Core areas of the course include:
- Finance, the valuation of business and investments
- Investing, trading, markets, and alternative investment management strategies such as hedge funds, private equity, and real estate
Microeconomics, including economic decision making and choices about risk and gambles Macroeconomics, including business cycles, crashes, recessions, and credit cycles Psychology of judgement and decision making Behavioral economics, including biases and heuristics Neuroscience, including social neuroscience, neuroeconomics, neurofinance, and neurojurisprudence Philosophical thought on fairness, inequality, and morality Game theory, negotiation, bargaining, and strategic decision making
While the course involves engagement with theories from the liberal arts and the sciences, it is drawn from graduate course material for business professionals. The intention is for each student to come away with meaningful conclusions that can be applied in their future coursework, careers, and even daily lives.
The course also serves as an investigation into the future directions of financial and economic thought and its engagement with human psychology and even biology. The intention is to inspire students to contribute to the transformation of thought that will occur in these fields over the decades to come.
The class is conducted as an interactive seminar. Participants are expected to engage with and critically analyze each topic. In-class debate is a key component of each class. By the end of the course, students will have developed a portfolio of work - both financial models and writing on economic topics.

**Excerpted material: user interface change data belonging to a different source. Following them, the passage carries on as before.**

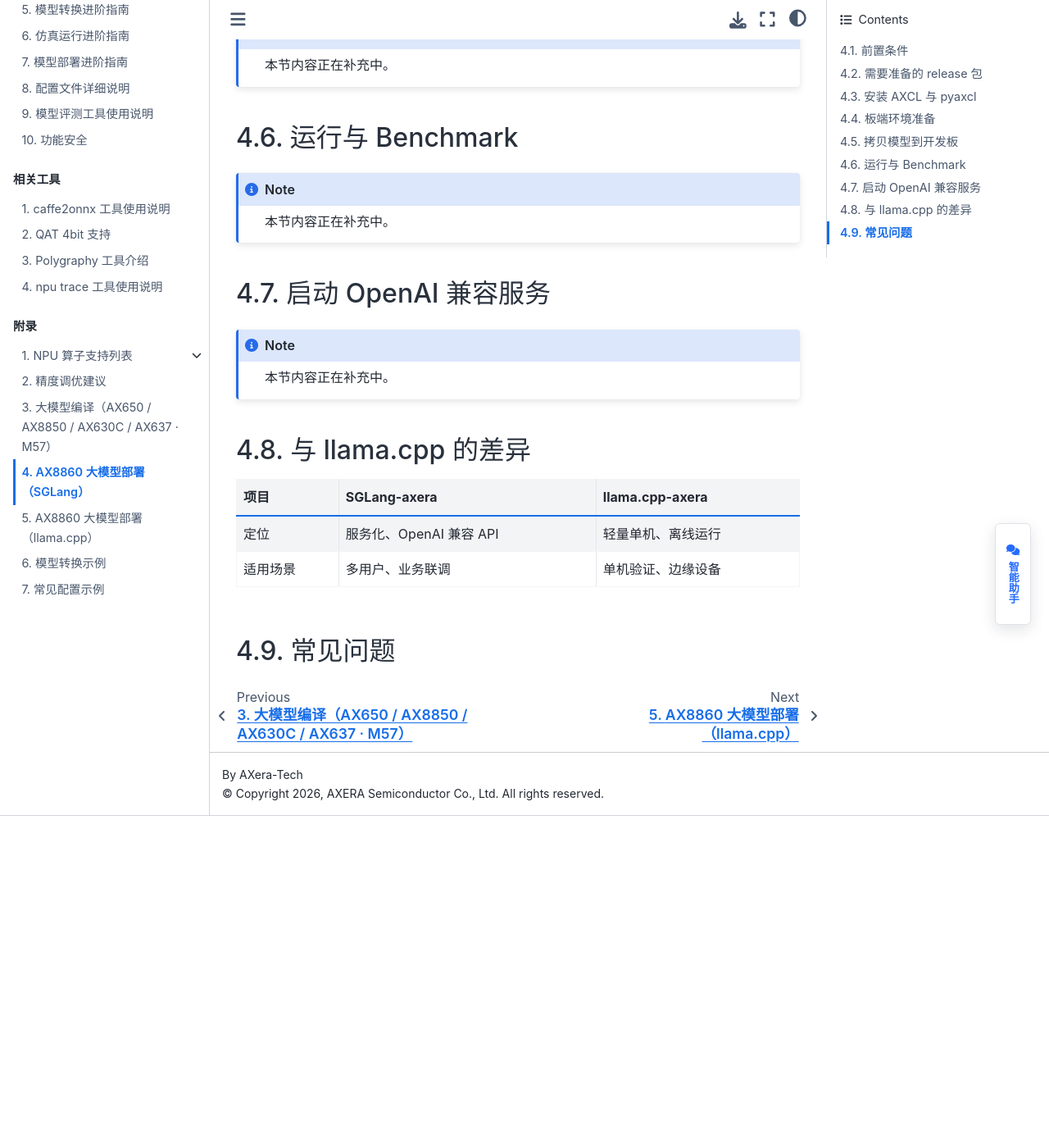
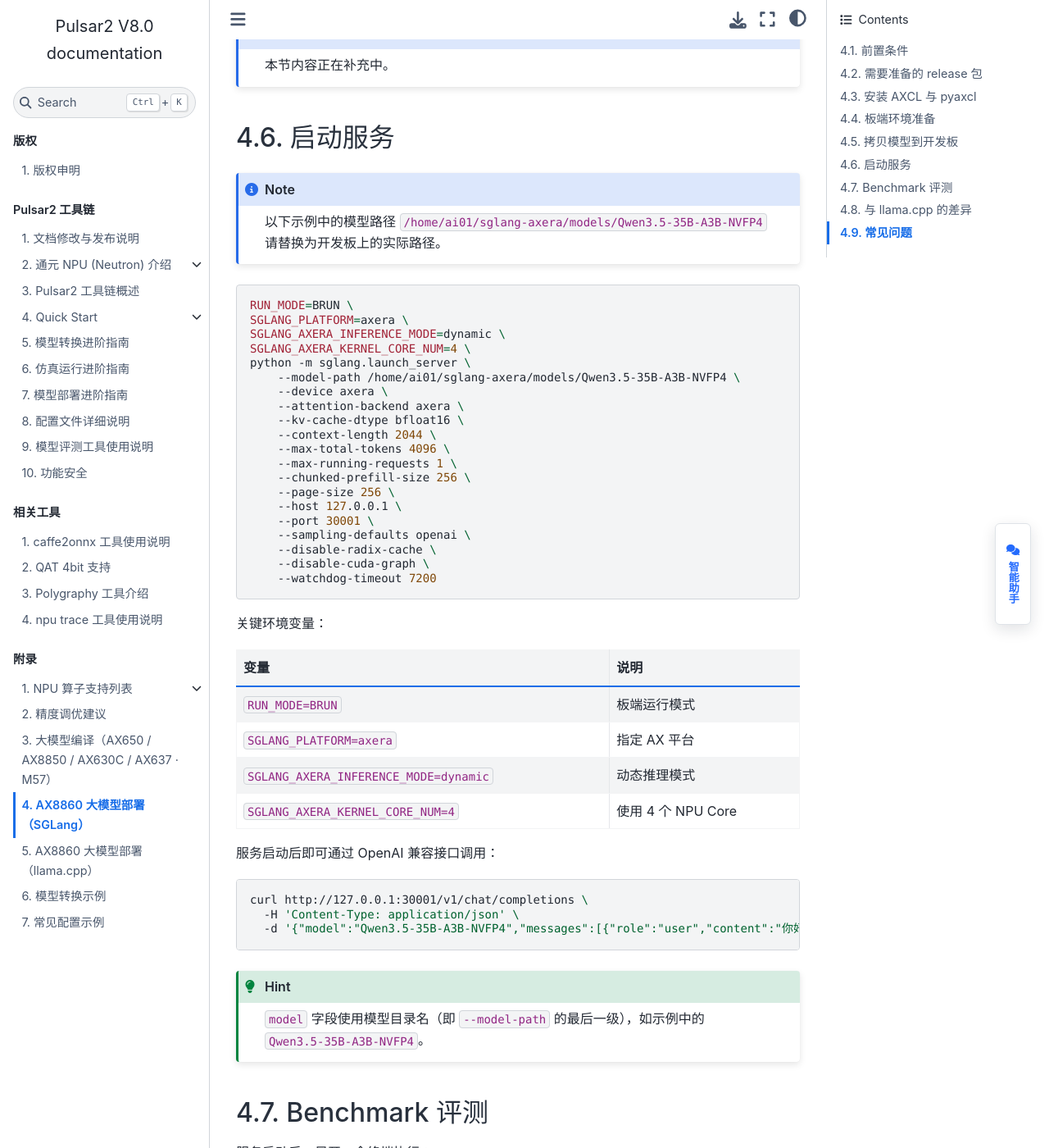
Before and after one commit to AXERA-TECH/pulsar2-docs, a Sphinx documentation site: the page built from source/appendix/llm_ax8860_sglang.md, in a window 1280 px wide and 1400 px high, scrolled down 2540 px. Shown: the whole window at 82% size. Built offline with Sphinx 7.4.7 and the Sphinx Book theme 1.1.4, drawn with Linux system fonts in a browser that asks for light colours; before the commit the page ends 3535 px from its top, so only the background shows below that; some of the changed text lies outside the part shown.

Commit message:
docs: 补充 AX8860 SGLang 启动与 Benchmark 说明
包含板端启动命令、关键环境变量、OpenAI 兼容 API 调用、bench_serving 评测命令与 TTFT/Decode 指标说明。

````diff
--- a/source/appendix/llm_ax8860_sglang.md
+++ b/source/appendix/llm_ax8860_sglang.md
@@ -100,21 +100,79 @@
 
 <!-- TODO: 27B / 35B-A3B 模型文件清单、scp/rsync 示例、板端存放目录 -->
 
-## 运行与 Benchmark
+## 启动服务
 
-:::{note}
-本节内容正在补充中。
+::: {note}
+以下示例中的模型路径 `/home/ai01/sglang-axera/models/Qwen3.5-35B-A3B-NVFP4` 请替换为开发板上的实际路径。
 :::
 
-<!-- TODO: SGLang 启动命令、TTFT / decode 指标获取与评测方法 -->
+```shell
+RUN_MODE=BRUN \
+SGLANG_PLATFORM=axera \
+SGLANG_AXERA_INFERENCE_MODE=dynamic \
+SGLANG_AXERA_KERNEL_CORE_NUM=4 \
+python -m sglang.launch_server \
+    --model-path /home/ai01/sglang-axera/models/Qwen3.5-35B-A3B-NVFP4 \
+    --device axera \
+    --attention-backend axera \
+    --kv-cache-dtype bfloat16 \
+    --context-length 2044 \
+    --max-total-tokens 4096 \
+    --max-running-requests 1 \
+    --chunked-prefill-size 256 \
+    --page-size 256 \
+    --host 127.0.0.1 \
+    --port 30001 \
+    --sampling-defaults openai \
+    --disable-radix-cache \
+    --disable-cuda-graph \
+    --watchdog-timeout 7200
+```
 
-## 启动 OpenAI 兼容服务
+关键环境变量：
 
-:::{note}
-本节内容正在补充中。
+| 变量 | 说明 |
+| --- | --- |
+| `RUN_MODE=BRUN` | 板端运行模式 |
+| `SGLANG_PLATFORM=axera` | 指定 AX 平台 |
+| `SGLANG_AXERA_INFERENCE_MODE=dynamic` | 动态推理模式 |
+| `SGLANG_AXERA_KERNEL_CORE_NUM=4` | 使用 4 个 NPU Core |
+
+服务启动后即可通过 OpenAI 兼容接口调用：
+
+```shell
+curl http://127.0.0.1:30001/v1/chat/completions \
+  -H 'Content-Type: application/json' \
+  -d '{"model":"Qwen3.5-35B-A3B-NVFP4","messages":[{"role":"user","content":"你好"}]}'
+```
+
+:::{hint}
+`model` 字段使用模型目录名（即 `--model-path` 的最后一级），如示例中的 `Qwen3.5-35B-A3B-NVFP4`。
 :::
 
-<!-- TODO: server 启动命令、端口、curl 调用示例 -->
+## Benchmark 评测
+
+服务启动后，另开一个终端执行：
+
+```shell
+python3 -m sglang.bench_serving \
+  --backend sglang \
+  --host 127.0.0.1 --port 30001 \
+  --num-prompts 1 \
+  --model /home/ai01/sglang-axera/models/Qwen3.5-35B-A3B-NVFP4 \
+  --dataset-name random --random-range-ratio 1 \
+  --random-input-len 2048 --random-output-len 2048 \
+  --max-concurrency 1
+```
+
+评测结果重点看以下指标：
+
+| 指标 | 说明 |
+| --- | --- |
+| `Mean TTFT` | 首 token 延迟，反映 prefill 性能 |
+| `Mean TPOT` / `Mean ITL` | 相邻输出 token 的间隔，反映 decode 性能 |
+| `Output token throughput` | 输出 token 吞吐（tokens/s） |
+| `Request throughput` | 每秒完成的请求数 |
 
 ## 与 llama.cpp 的差异
 
````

Participants are expected to bring laptops to class.
Zack Michaelson is an adjunct assistant professor of finance at New York University and a portfolio manager for the hedge fund advisor Prolific Capital Markets. Since 2008, he has taught courses at NYU in topics including hedge fund strategies, fixed income portfolio management, behavioral finance, neuroeconomics, hedge fund operations and due diligence, and risk management. He has been a hedge fund portfolio manager since 2003, having previously managed assets for the Fortress Investment Group, Barclays Capital, Boothbay Fund Management, and Graham Capital Management. As a human rights advocate he was twice elected to the Board of Directors of Amnesty International USA by popular vote of the organization's members. His published academic research concerns the intersection of macroeconomics, finance, psychology, philosophy, and policy. Zach holds a master’s degree in psychology from Harvard University and a bachelor’s in economics from the Wharton School of the University of Pennsylvania.